WEST OLIVE, Mich. — A controversial public health official in Michigan will be allowed to keep her job after a lengthy legal battle with county commissioners over pandemic-era mask mandates concluded Tuesday, with the board bowing to the will of a court-ordered arbitrator.

The Ottawa County Board of Commissioners voted 11-0 Monday to retain Adeline Hambley as county health officer, part of a settlement to end her lawsuit against the board.

The commissioners first tried to fire Hambley in January 2023 after a conflict over COVID-19 restrictions.

But when that didn’t work, they offered her a $4 million settlement in exchange for her resignation, then rescinded the offer, saying it was only a tentative settlement agreement.

Hambley sued the commissioners, claiming her “termination was contrary to public policy.” The state appeals court ruled in October that Hambley could only be fired for “just cause.”

Instead, the case would be decided by an arbitration panel made up of three members: one chosen by Hambley, another by the province and a third by a mediator.

After more than twelve hours of mediation, the two parties reached a settlement in which Hambley would keep her job. It included a section stating that if the board tried to fire Hambley again before January 2025, the board would not have the authority to do so.

“It was definitely a priority,” said Sarah Howard, Hambley’s attorney. “You cannot predict what will happen in the future. … My client wanted nothing more than to stay and lead this department.”

“Today the Ottawa County Board of Commissioners has reached a mutual agreement, subject to court approval, to dismiss all litigation involving the health officer,” board chairman Joe Moss posted on social media after the meeting. “All legal issues between the parties will be resolved and Ms Hambley will continue in her role as health officer as previously decided by the Court of Appeal.

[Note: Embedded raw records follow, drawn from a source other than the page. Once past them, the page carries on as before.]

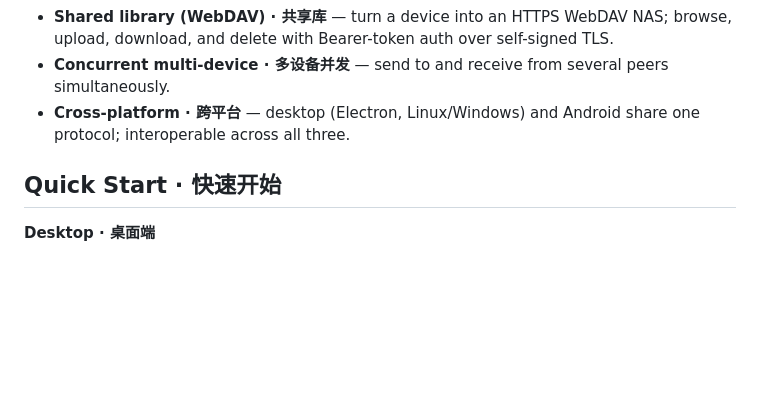
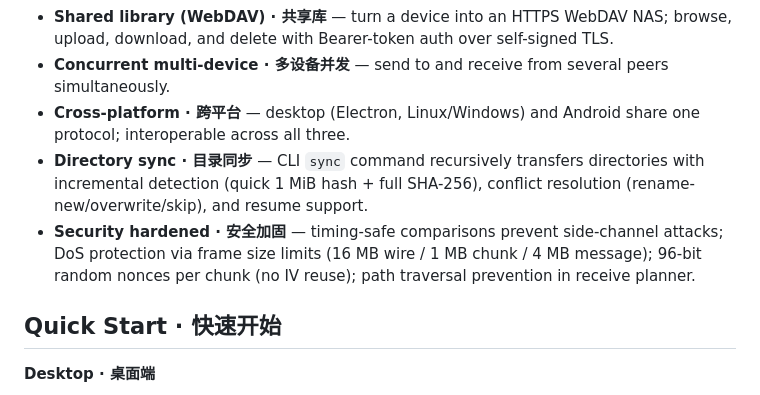
Before and after one commit to luo-5/nearby-transfer, a Markdown page: README.md, the part around the change. Drawn GitHub-style; blank space fills up the shorter version.

```diff
--- a/README.md
+++ b/README.md
@@ -22,6 +22,8 @@
 - **Shared library (WebDAV) · 共享库** — turn a device into an HTTPS WebDAV NAS; browse, upload, download, and delete with Bearer-token auth over self-signed TLS.
 - **Concurrent multi-device · 多设备并发** — send to and receive from several peers simultaneously.
 - **Cross-platform · 跨平台** — desktop (Electron, Linux/Windows) and Android share one protocol; interoperable across all three.
+- **Directory sync · 目录同步** — CLI `sync` command recursively transfers directories with incremental detection (quick 1 MiB hash + full SHA-256), conflict resolution (rename-new/overwrite/skip), and resume support.
+- **Security hardened · 安全加固** — timing-safe comparisons prevent side-channel attacks; DoS protection via frame size limits (16 MB wire / 1 MB chunk / 4 MB message); 96-bit random nonces per chunk (no IV reuse); path traversal prevention in receive planner.
 
 ## Quick Start · 快速开始
 
```
Also changed, not shown: CHANGELOG.md (+28 -0 lines).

Public health officials are responsible for setting local public health policies. Officials who usually worked behind the scenes to manage vaccinations and water quality inspections took center stage during the COVID-19 pandemic, as elected officials and members of the public frustrated by lockdowns and safety restrictions turned public health workers into politicized punching bags.